Take any broad and internally diverse cultural-linguistic area, and divide it into two or more state regimes. Prior to this division, the different cultural streams in the different regions will strike a balance of interests and attitudes. Alter the proportions of those regional streams, even if all the ingredients are the same, and the political outcome will be different.There's a whole lot more to Bennett's piece that's worth reading. Particularly interesting are his ruminations about the national narratives of Britain, America, Canada and Australia and how these nations couldn't have taken on their current characteristics-- culturally and geographically--had it not been for a few "Lockean bargains" made between "Burkean communities".
One of the important facts about post-World War Two West Germany was that it was substantially more Catholic than Germany as a whole. Thus the Catholic Christian Democrat tradition and ideology was able to serve as a dominant political philosophy for the new republic, under the leadership of Christian Democrats like Conrad Audenauer, who would have not so easy a timee in a united Germany.
In Anglosphere terms, the same effect meant that the quite similar political temperaments of New England and anglophone Canada had substantially different impacts on their respective nations: the New Englanders have always been one part of a mix that also included Southern lowlanders, Scots-Irish, and midland Pennsylvanians and New Yorkers, while the anglo-Canadians have always needed to seek compromise with Quebecois.

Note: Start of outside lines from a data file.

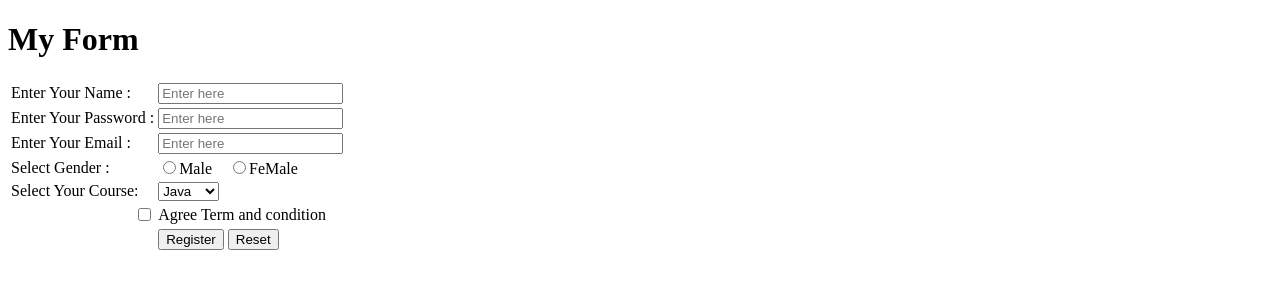
Repository: Kamleshmaury/CoreJava
Page: RegistrationForm/src/main/webapp/index.html
These files come from the project's save history. The page is drawn as it stood at one moment and after the next save; the edit follows.
The browser window is 1280 px wide. The pictures show the whole page.

Above is the page before, as saved 2022-10-18 09:06:57.

### RegistrationForm/src/main/webapp/index.html
<!DOCTYPE html>
<html>
<head>
<meta charset="UTF-8">
<title>Registration Form</title>

		<style>
			.container{

			}

		</style>

</head>
<body>
	<div class="container">
		<h1>My Form</h1>
		<form action="RegistrationServlet" method="post">
			<table>
				<tr>
					<td>Enter Your Name : </td>
					<td> <input type ="text" name="name" placeholder="Enter here"></td>
				</tr>
				<tr>
					<td>Enter Your Password : </td>
					<td> <input type ="password" name="password" placeholder="Enter here"></td>
				</tr>
				<tr>
					<td>Enter Your Email : </td>
					<td> <input type ="email" name="email" placeholder="Enter here"></td>
				</tr>
				<tr>
					<td>Select Gender : </td>
					<td><input type="radio" name="gender" value="male">Male &nbsp; &nbsp;<input type="radio" name="gender" value="female">FeMale </td>
				</tr>

				<tr>
					<td>Select Your Course:</td>
					<td>
						<select name="course">
							<option value="java">Java</option>
							<option value="c++">C++</option>
							<option value="Spring">Spring</option>
							<option value="Mysql">MySql</option>
						</select>
					</td>
				</tr>

				<tr>
					<td style="text-align:right">
						<input type="checkbox" value="checked" name="condition"/>
					</td>
					<td>Agree Term and condition</td>
				</tr>
				<tr>

					<td>

					</td>
					<td>
						<button type="submit">Register </button>
					 	<button type="reset">Reset </button>
					 </td>
				</tr>
			</table>

		</form>
	</div>
</body>
</html>

After the next save:
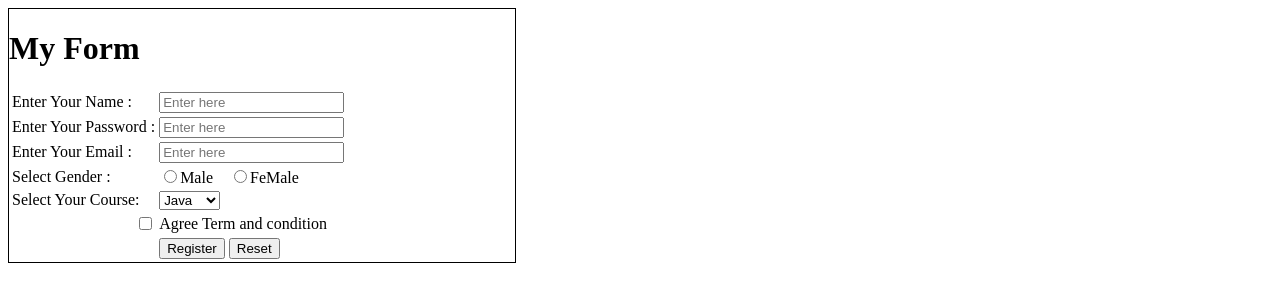
Saved 46 s later.
--- a/RegistrationForm/src/main/webapp/index.html
+++ b/RegistrationForm/src/main/webapp/index.html
@@ -6,6 +6,8 @@
 
 		<style>
 			.container{
+				width: 40%;
+				border: 1px solid;
 
 			}
 
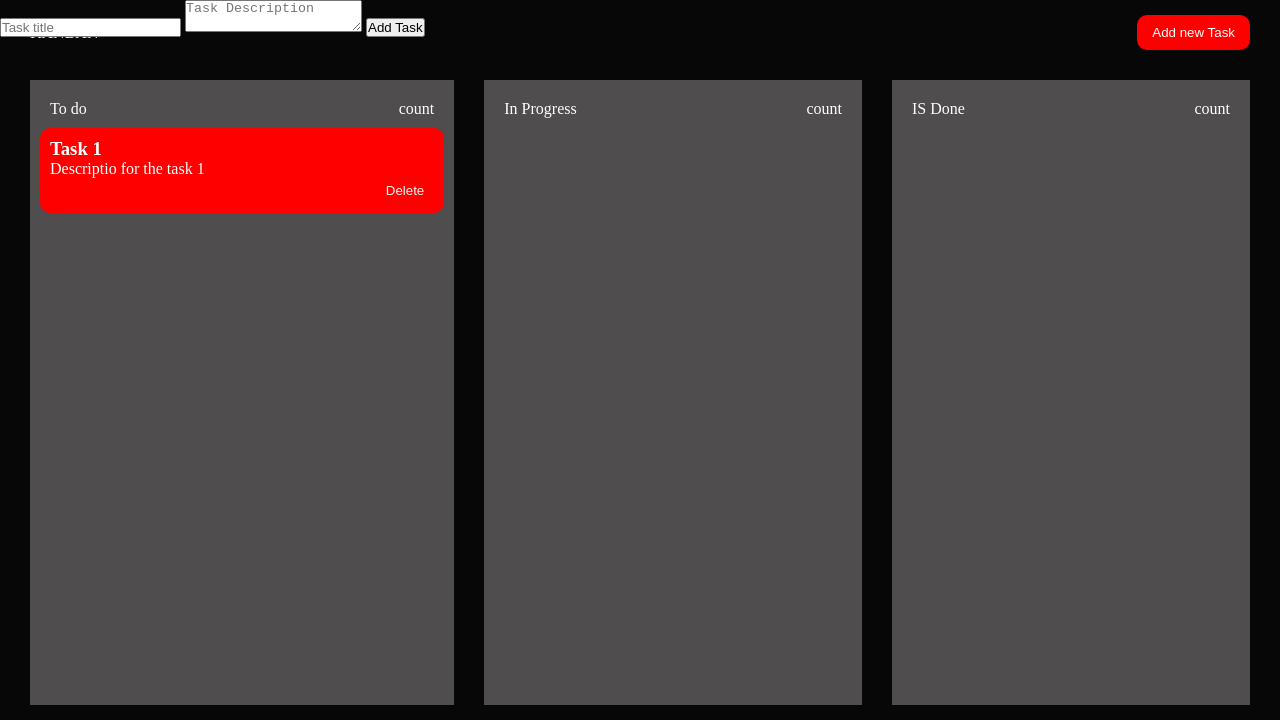
Repository: Sandeepji-5/Kanban-board
Page: index.html
The author's editor kept a copy of each file at every save. The page is drawn from the files as they stood at one save, then again after the next save.
The browser window is 1280 px wide. The pictures show the whole page.

Above is the page before, as saved 2025-12-09 14:23:29.

After the next save:
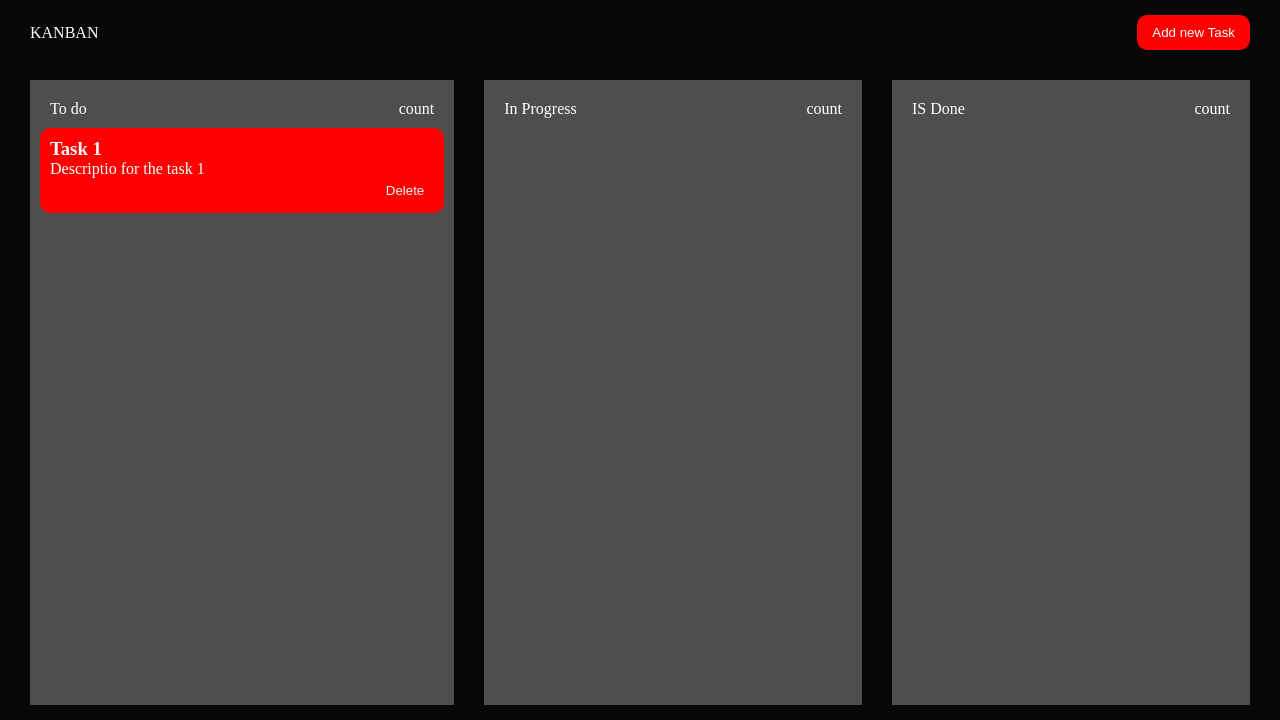
Saved 15 s later.
--- a/style.css
+++ b/style.css
@@ -134,7 +134,7 @@ section .task-column .task button{
 }
 
 .modal{
-    /* display: none; */
+    display: none;
     position: fixed;
     top: 0;
     flex-direction: column;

From this start, we then add two and a quarter centuries of different state actions, and the different shared experiences of American and Canadians, respectively. (Or the quite different experiences of the various regional cultures in the British Isles and of their descendants in other parts of the Anglosphere.) These add up over time.
Tuesday, July 11, 2006
I guess my off-the-cuff ruminating about the differences between Canada and the U.S. and Australia wasn't so far off. James Bennett mentions the effect that the Quebecois had on the Anglo-Canadians in this much broader post about the differences within the Anglosphere: